Phi Kappa Psi member Sandler Weinberg, a close friend of Eagan, said that accident really had an impact on the members of the fraternity.

“It (the accident) definitely changed some people,” said Weinberg. “It was a wake-up call that this could literally happen to anyone.”

Grimaud’s brother is also a member of Phi Kappa Psi.

According to the National Institute on Alcohol Abuse and Alcoholism, 1,800 college students between the ages of 18 and 24 die each year from alcohol-related unintentional injuries.

Drunk driving is not only a problem among college students, but is also a serious problem nationwide. The latest statistics from 2012 say that more than 10,000 people died in drunk driving crashes that year. That number accounts for 31 percent of all traffic deaths in 2012.
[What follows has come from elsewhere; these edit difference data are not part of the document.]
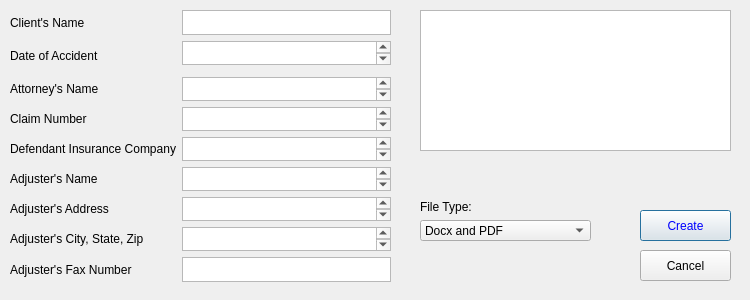
Above: gui/LOR.ui from RDNelson26/DocuLegal_Project before the change. Below: the same form after it.
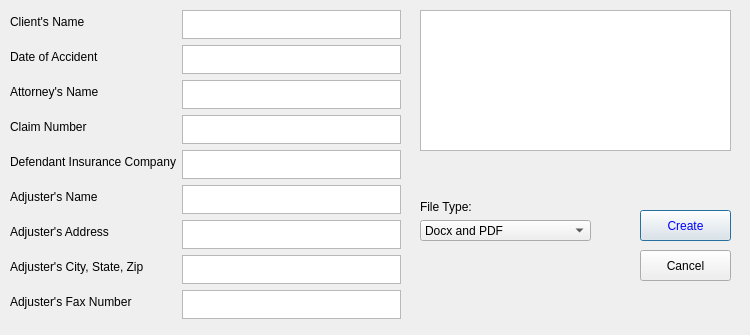
That is the form after the change.

The edit to the form file:
```diff
--- a/gui/LOR.ui
+++ b/gui/LOR.ui
@@ -7,127 +7,24 @@
     <x>0</x>
     <y>0</y>
     <width>750</width>
-    <height>300</height>
+    <height>335</height>
    </rect>
   </property>
   <property name="minimumSize">
    <size>
     <width>750</width>
-    <height>300</height>
+    <height>335</height>
+   </size>
+  </property>
+  <property name="maximumSize">
+   <size>
+    <width>750</width>
+    <height>335</height>
    </size>
   </property>
   <property name="windowTitle">
    <string>Dialog</string>
   </property>
-  <widget class="QWidget" name="gridLayoutWidget">
-   <property name="geometry">
-    <rect>
-     <x>10</x>
-     <y>10</y>
-     <width>381</width>
-     <height>291</height>
-    </rect>
-   </property>
-   <layout class="QGridLayout" name="gridLayout">
-    <item row="4" column="1">
-     <widget class="QPlainTextEdit" name="plainTextEdit_4"/>
-    </item>
-    <item row="6" column="1">
-     <widget class="QPlainTextEdit" name="plainTextEdit_6"/>
-    </item>
-    <item row="7" column="1">
-     <widget class="QPlainTextEdit" name="plainTextEdit_7"/>
-    </item>
-    <item row="5" column="1">
-     <widget class="QPlainTextEdit" name="plainTextEdit_5"/>
-    </item>
-    <item row="5" column="0">
-     <widget class="QLabel" name="label_5">
-      <property name="text">
-       <string>Defendant Insurance Company</string>
-      </property>
-     </widget>
-    </item>
-    <item row="9" column="0">
-     <widget class="QLabel" name="label_9">
-      <property name="text">
-       <string>Adjuster's Fax Number</string>
-      </property>
-     </widget>
-    </item>
-    <item row="0" column="1">
-     <widget class="QPlainTextEdit" name="plainTextEdit"/>
-    </item>
-    <item row="3" column="0">
-     <widget class="QLabel" name="label_3">
-      <property name="text">
-       <string>Attorney's Name</string>
-      </property>
-     </widget>
-    </item>
-    <item row="3" column="1">
-     <widget class="QPlainTextEdit" name="plainTextEdit_3"/>
-    </item>
-    <item row="0" column="0">
-     <widget class="QLabel" name="label">
-      <property name="text">
-       <string>Client's Name</string>
-      </property>
-     </widget>
-    </item>
-    <item row="7" column="0">
-     <widget class="QLabel" name="label_7">
-      <property name="text">
-       <string>Adjuster's Address</string>
-      </property>
-     </widget>
-    </item>
-    <item row="8" column="0">
-     <widget class="QLabel" name="label_8">
-      <property name="text">
-       <string>Adjuster's City, State, Zip</string>
-      </property>
-     </widget>
-    </item>
-    <item row="8" column="1">
-     <widget class="QPlainTextEdit" name="plainTextEdit_8"/>
-    </item>
-    <item row="6" column="0">
-     <widget class="QLabel" name="label_6">
-      <property name="text">
-       <string>Adjuster's Name</string>
-      </property>
-     </widget>
-    </item>
-    <item row="4" column="0">
-     <widget class="QLabel" name="label_4">
-      <property name="text">
-       <string>Claim Number</string>
-      </property>
-     </widget>
-    </item>
-    <item row="9" column="1">
-     <widget class="QPlainTextEdit" name="plainTextEdit_9"/>
-    </item>
-    <item row="1" column="1">
-     <widget class="QPlainTextEdit" name="plainTextEdit_2"/>
-    </item>
-    <item row="1" column="0" rowspan="2">
-     <widget class="QLabel" name="label_2">
-      <property name="text">
-       <string>Date of Accident</string>
-      </property>
-     </widget>
-    </item>
-    <item row="10" column="1">
-     <widget class="QLabel" name="label_11">
-      <property name="text">
-       <string/>
-      </property>
-     </widget>
-    </item>
-   </layout>
-  </widget>
   <widget class="QPushButton" name="pushButton">
    <property name="geometry">
     <rect>
@@ -200,6 +97,333 @@
     </rect>
    </property>
   </widget>
+  <widget class="QWidget" name="formLayoutWidget">
+   <property name="geometry">
+    <rect>
+     <x>10</x>
+     <y>10</y>
+     <width>391</width>
+     <height>311</height>
+    </rect>
+   </property>
+   <layout class="QFormLayout" name="formLayout">
+    <item row="0" column="0">
+     <widget class="QLabel" name="label">
+      <property name="text">
+       <string>Client's Name</string>
+      </property>
+     </widget>
+    </item>
+    <item row="1" column="0">
+     <widget class="QLabel" name="label_2">
+      <property name="text">
+       <string>Date of Accident</string>
+      </property>
+     </widget>
+    </item>
+    <item row="2" column="0">
+     <widget class="QLabel" name="label_3">
+      <property name="text">
+       <string>Attorney's Name</string>
+      </property>
+     </widget>
+    </item>
+    <item row="3" column="0">
+     <widget class="QLabel" name="label_4">
+      <property name="text">
+       <string>Claim Number</string>
+      </property>
+     </widget>
+    </item>
+    <item row="4" column="0">
+     <widget class="QLabel" name="label_5">
+      <property name="text">
+       <string>Defendant Insurance Company</string>
+      </property>
+     </widget>
+    </item>
+    <item row="5" column="0">
+     <widget class="QLabel" name="label_6">
+      <property name="text">
+       <string>Adjuster's Name</string>
+      </property>
+     </widget>
+    </item>
+    <item row="6" column="0">
+     <widget class="QLabel" name="label_7">
+      <property name="text">
+       <string>Adjuster's Address</string>
+      </property>
+     </widget>
+    </item>
+    <item row="7" column="0">
+     <widget class="QLabel" name="label_8">
+      <property name="text">
+       <string>Adjuster's City, State, Zip</string>
+      </property>
+     </widget>
+    </item>
+    <item row="8" column="0">
+     <widget class="QLabel" name="label_9">
+      <property name="text">
+       <string>Adjuster's Fax Number</string>
+      </property>
+     </widget>
+    </item>
+    <item row="0" column="1">
+     <widget class="QTextEdit" name="textEdit">
+      <property name="maximumSize">
+       <size>
+        <width>277</width>
+        <height>29</height>
+       </size>
+      </property>
+      <property name="font">
+       <font>
+        <pointsize>12</pointsize>
+       </font>
+      </property>
+      <property name="tabChangesFocus">
+       <bool>true</bool>
+      </property>
+      <property name="html">
+       <string>&lt;!DOCTYPE HTML PUBLIC &quot;-//W3C//DTD HTML 4.0//EN&quot; &quot;http://www.w3.org/TR/REC-html40/strict.dtd&quot;&gt;
+&lt;html&gt;&lt;head&gt;&lt;meta name=&quot;qrichtext&quot; content=&quot;1&quot; /&gt;&lt;style type=&quot;text/css&quot;&gt;
+p, li { white-space: pre-wrap; }
+&lt;/style&gt;&lt;/head&gt;&lt;body style=&quot; font-family:'MS Shell Dlg 2'; font-size:12pt; font-weight:400; font-style:normal;&quot;&gt;
+&lt;p style=&quot;-qt-paragraph-type:empty; margin-top:0px; margin-bottom:0px; margin-left:0px; margin-right:0px; -qt-block-indent:0; text-indent:0px; font-size:8.25pt;&quot;&gt;&lt;br /&gt;&lt;/p&gt;&lt;/body&gt;&lt;/html&gt;</string>
+      </property>
+      <property name="acceptRichText">
+       <bool>false</bool>
+      </property>
+     </widget>
+    </item>
+    <item row="1" column="1">
+     <widget class="QTextEdit" name="textEdit_2">
+      <property name="maximumSize">
+       <size>
+        <width>277</width>
+        <height>29</height>
+       </size>
+      </property>
+      <property name="font">
+       <font>
+        <pointsize>12</pointsize>
+       </font>
+      </property>
+      <property name="tabChangesFocus">
+       <bool>true</bool>
+      </property>
+      <property name="html">
+       <string>&lt;!DOCTYPE HTML PUBLIC &quot;-//W3C//DTD HTML 4.0//EN&quot; &quot;http://www.w3.org/TR/REC-html40/strict.dtd&quot;&gt;
+&lt;html&gt;&lt;head&gt;&lt;meta name=&quot;qrichtext&quot; content=&quot;1&quot; /&gt;&lt;style type=&quot;text/css&quot;&gt;
+p, li { white-space: pre-wrap; }
+&lt;/style&gt;&lt;/head&gt;&lt;body style=&quot; font-family:'MS Shell Dlg 2'; font-size:12pt; font-weight:400; font-style:normal;&quot;&gt;
+&lt;p style=&quot;-qt-paragraph-type:empty; margin-top:0px; margin-bottom:0px; margin-left:0px; margin-right:0px; -qt-block-indent:0; text-indent:0px; font-size:8.25pt;&quot;&gt;&lt;br /&gt;&lt;/p&gt;&lt;/body&gt;&lt;/html&gt;</string>
+      </property>
+      <property name="acceptRichText">
+       <bool>false</bool>
+      </property>
+     </widget>
+    </item>
+    <item row="2" column="1">
+     <widget class="QTextEdit" name="textEdit_3">
+      <property name="maximumSize">
+       <size>
+        <width>277</width>
+        <height>29</height>
+       </size>
+      </property>
+      <property name="font">
+       <font>
+        <pointsize>12</pointsize>
+       </font>
+      </property>
+      <property name="tabChangesFocus">
+       <bool>true</bool>
+      </property>
+      <property name="html">
+       <string>&lt;!DOCTYPE HTML PUBLIC &quot;-//W3C//DTD HTML 4.0//EN&quot; &quot;http://www.w3.org/TR/REC-html40/strict.dtd&quot;&gt;
+&lt;html&gt;&lt;head&gt;&lt;meta name=&quot;qrichtext&quot; content=&quot;1&quot; /&gt;&lt;style type=&quot;text/css&quot;&gt;
+p, li { white-space: pre-wrap; }
+&lt;/style&gt;&lt;/head&gt;&lt;body style=&quot; font-family:'MS Shell Dlg 2'; font-size:12pt; font-weight:400; font-style:normal;&quot;&gt;
+&lt;p style=&quot;-qt-paragraph-type:empty; margin-top:0px; margin-bottom:0px; margin-left:0px; margin-right:0px; -qt-block-indent:0; text-indent:0px; font-size:8.25pt;&quot;&gt;&lt;br /&gt;&lt;/p&gt;&lt;/body&gt;&lt;/html&gt;</string>
+      </property>
+      <property name="acceptRichText">
+       <bool>false</bool>
+      </property>
+     </widget>
+    </item>
+    <item row="3" column="1">
+     <widget class="QTextEdit" name="textEdit_4">
+      <property name="maximumSize">
+       <size>
+        <width>277</width>
+        <height>29</height>
+       </size>
+      </property>
+      <property name="font">
+       <font>
+        <pointsize>12</pointsize>
+       </font>
+      </property>
+      <property name="tabChangesFocus">
+       <bool>true</bool>
+      </property>
+      <property name="html">
+       <string>&lt;!DOCTYPE HTML PUBLIC &quot;-//W3C//DTD HTML 4.0//EN&quot; &quot;http://www.w3.org/TR/REC-html40/strict.dtd&quot;&gt;
+&lt;html&gt;&lt;head&gt;&lt;meta name=&quot;qrichtext&quot; content=&quot;1&quot; /&gt;&lt;style type=&quot;text/css&quot;&gt;
+p, li { white-space: pre-wrap; }
+&lt;/style&gt;&lt;/head&gt;&lt;body style=&quot; font-family:'MS Shell Dlg 2'; font-size:12pt; font-weight:400; font-style:normal;&quot;&gt;
+&lt;p style=&quot;-qt-paragraph-type:empty; margin-top:0px; margin-bottom:0px; margin-left:0px; margin-right:0px; -qt-block-indent:0; text-indent:0px; font-size:8.25pt;&quot;&gt;&lt;br /&gt;&lt;/p&gt;&lt;/body&gt;&lt;/html&gt;</string>
+      </property>
+      <property name="acceptRichText">
+       <bool>false</bool>
+      </property>
+     </widget>
+    </item>
+    <item row="4" column="1">
+     <widget class="QTextEdit" name="textEdit_5">
+      <property name="maximumSize">
+       <size>
+        <width>277</width>
+        <height>29</height>
+       </size>
+      </property>
+      <property name="font">
+       <font>
+        <pointsize>12</pointsize>
+       </font>
+      </property>
+      <property name="tabChangesFocus">
+       <bool>true</bool>
+      </property>
+      <property name="html">
+       <string>&lt;!DOCTYPE HTML PUBLIC &quot;-//W3C//DTD HTML 4.0//EN&quot; &quot;http://www.w3.org/TR/REC-html40/strict.dtd&quot;&gt;
+&lt;html&gt;&lt;head&gt;&lt;meta name=&quot;qrichtext&quot; content=&quot;1&quot; /&gt;&lt;style type=&quot;text/css&quot;&gt;
+p, li { white-space: pre-wrap; }
+&lt;/style&gt;&lt;/head&gt;&lt;body style=&quot; font-family:'MS Shell Dlg 2'; font-size:12pt; font-weight:400; font-style:normal;&quot;&gt;
+&lt;p style=&quot;-qt-paragraph-type:empty; margin-top:0px; margin-bottom:0px; margin-left:0px; margin-right:0px; -qt-block-indent:0; text-indent:0px; font-size:8.25pt;&quot;&gt;&lt;br /&gt;&lt;/p&gt;&lt;/body&gt;&lt;/html&gt;</string>
+      </property>
+      <property name="acceptRichText">
+       <bool>false</bool>
+      </property>
+     </widget>
+    </item>
+    <item row="5" column="1">
+     <widget class="QTextEdit" name="textEdit_6">
+      <property name="maximumSize">
+       <size>
+        <width>277</width>
+        <height>29</height>
+       </size>
+      </property>
+      <property name="font">
+       <font>
+        <pointsize>12</pointsize>
+       </font>
+      </property>
+      <property name="tabChangesFocus">
+       <bool>true</bool>
+      </property>
+      <property name="html">
+       <string>&lt;!DOCTYPE HTML PUBLIC &quot;-//W3C//DTD HTML 4.0//EN&quot; &quot;http://www.w3.org/TR/REC-html40/strict.dtd&quot;&gt;
+&lt;html&gt;&lt;head&gt;&lt;meta name=&quot;qrichtext&quot; content=&quot;1&quot; /&gt;&lt;style type=&quot;text/css&quot;&gt;
+p, li { white-space: pre-wrap; }
+&lt;/style&gt;&lt;/head&gt;&lt;body style=&quot; font-family:'MS Shell Dlg 2'; font-size:12pt; font-weight:400; font-style:normal;&quot;&gt;
+&lt;p style=&quot;-qt-paragraph-type:empty; margin-top:0px; margin-bottom:0px; margin-left:0px; margin-right:0px; -qt-block-indent:0; text-indent:0px; font-size:8.25pt;&quot;&gt;&lt;br /&gt;&lt;/p&gt;&lt;/body&gt;&lt;/html&gt;</string>
+      </property>
+      <property name="acceptRichText">
+       <bool>false</bool>
+      </property>
+     </widget>
+    </item>
+    <item row="6" column="1">
+     <widget class="QTextEdit" name="textEdit_7">
+      <property name="maximumSize">
+       <size>
+        <width>277</width>
+        <height>29</height>
+       </size>
+      </property>
+      <property name="font">
+       <font>
+        <pointsize>12</pointsize>
+       </font>
+      </property>
+      <property name="tabChangesFocus">
+       <bool>true</bool>
+      </property>
+      <property name="html">
+       <string>&lt;!DOCTYPE HTML PUBLIC &quot;-//W3C//DTD HTML 4.0//EN&quot; &quot;http://www.w3.org/TR/REC-html40/strict.dtd&quot;&gt;
+&lt;html&gt;&lt;head&gt;&lt;meta name=&quot;qrichtext&quot; content=&quot;1&quot; /&gt;&lt;style type=&quot;text/css&quot;&gt;
+p, li { white-space: pre-wrap; }
+&lt;/style&gt;&lt;/head&gt;&lt;body style=&quot; font-family:'MS Shell Dlg 2'; font-size:12pt; font-weight:400; font-style:normal;&quot;&gt;
+&lt;p style=&quot;-qt-paragraph-type:empty; margin-top:0px; margin-bottom:0px; margin-left:0px; margin-right:0px; -qt-block-indent:0; text-indent:0px; font-size:8.25pt;&quot;&gt;&lt;br /&gt;&lt;/p&gt;&lt;/body&gt;&lt;/html&gt;</string>
+      </property>
+      <property name="acceptRichText">
+       <bool>false</bool>
+      </property>
+     </widget>
+    </item>
+    <item row="7" column="1">
+     <widget class="QTextEdit" name="textEdit_8">
+      <property name="maximumSize">
+       <size>
+        <width>277</width>
+        <height>29</height>
+       </size>
+      </property>
+      <property name="font">
+       <font>
+        <pointsize>12</pointsize>
+       </font>
+      </property>
+      <property name="tabChangesFocus">
+       <bool>true</bool>
+      </property>
+      <property name="html">
+       <string>&lt;!DOCTYPE HTML PUBLIC &quot;-//W3C//DTD HTML 4.0//EN&quot; &quot;http://www.w3.org/TR/REC-html40/strict.dtd&quot;&gt;
+&lt;html&gt;&lt;head&gt;&lt;meta name=&quot;qrichtext&quot; content=&quot;1&quot; /&gt;&lt;style type=&quot;text/css&quot;&gt;
+p, li { white-space: pre-wrap; }
+&lt;/style&gt;&lt;/head&gt;&lt;body style=&quot; font-family:'MS Shell Dlg 2'; font-size:12pt; font-weight:400; font-style:normal;&quot;&gt;
+&lt;p style=&quot;-qt-paragraph-type:empty; margin-top:0px; margin-bottom:0px; margin-left:0px; margin-right:0px; -qt-block-indent:0; text-indent:0px; font-size:8.25pt;&quot;&gt;&lt;br /&gt;&lt;/p&gt;&lt;/body&gt;&lt;/html&gt;</string>
+      </property>
+      <property name="acceptRichText">
+       <bool>false</bool>
+      </property>
+     </widget>
+    </item>
+    <item row="8" column="1">
+     <widget class="QTextEdit" name="textEdit_9">
+      <property name="maximumSize">
+       <size>
+        <width>277</width>
+        <height>29</height>
+       </size>
+      </property>
+      <property name="font">
+       <font>
+        <pointsize>12</pointsize>
+       </font>
+      </property>
+      <property name="tabChangesFocus">
+       <bool>true</bool>
+      </property>
+      <property name="html">
+       <string>&lt;!DOCTYPE HTML PUBLIC &quot;-//W3C//DTD HTML 4.0//EN&quot; &quot;http://www.w3.org/TR/REC-html40/strict.dtd&quot;&gt;
+&lt;html&gt;&lt;head&gt;&lt;meta name=&quot;qrichtext&quot; content=&quot;1&quot; /&gt;&lt;style type=&quot;text/css&quot;&gt;
+p, li { white-space: pre-wrap; }
+&lt;/style&gt;&lt;/head&gt;&lt;body style=&quot; font-family:'MS Shell Dlg 2'; font-size:12pt; font-weight:400; font-style:normal;&quot;&gt;
+&lt;p style=&quot;-qt-paragraph-type:empty; margin-top:0px; margin-bottom:0px; margin-left:0px; margin-right:0px; -qt-block-indent:0; text-indent:0px; font-size:8.25pt;&quot;&gt;&lt;br /&gt;&lt;/p&gt;&lt;/body&gt;&lt;/html&gt;</string>
+      </property>
+      <property name="acceptRichText">
+       <bool>false</bool>
+      </property>
+     </widget>
+    </item>
+   </layout>
+  </widget>
  </widget>
  <resources/>
  <connections/>
```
Even with all the statistics and stories, people still get behind the wheel intoxicated. Ole Miss student and Pi Kappa Alpha member Charles Ellzey feels that with the lack of public transportation, driving home is one of the only options.

“Cabs are expensive, Rebel Ride is no longer an option, public transportation in Oxford is terrible, and having fraternity pledges volunteer to be sober drivers is considered hazing,” said Ellzey.

After the accident involving Julius Dozier, Edney said he was more aware of his actions and those of his friends and sometimes had to remind them about what had happened.

“I’ve had to take keys away from friends before, even remind them of why it’s so serious,” said Edney.

Rogers, who is currently an advisor to members of the Alpha Phi Alpha chapter at Ole Miss, says he reminds current members of the dangers of drinking and driving.

“I tell them, ‘You guys don’t need to drink and drive,’” he said. “It will change your life in a matter in seconds.”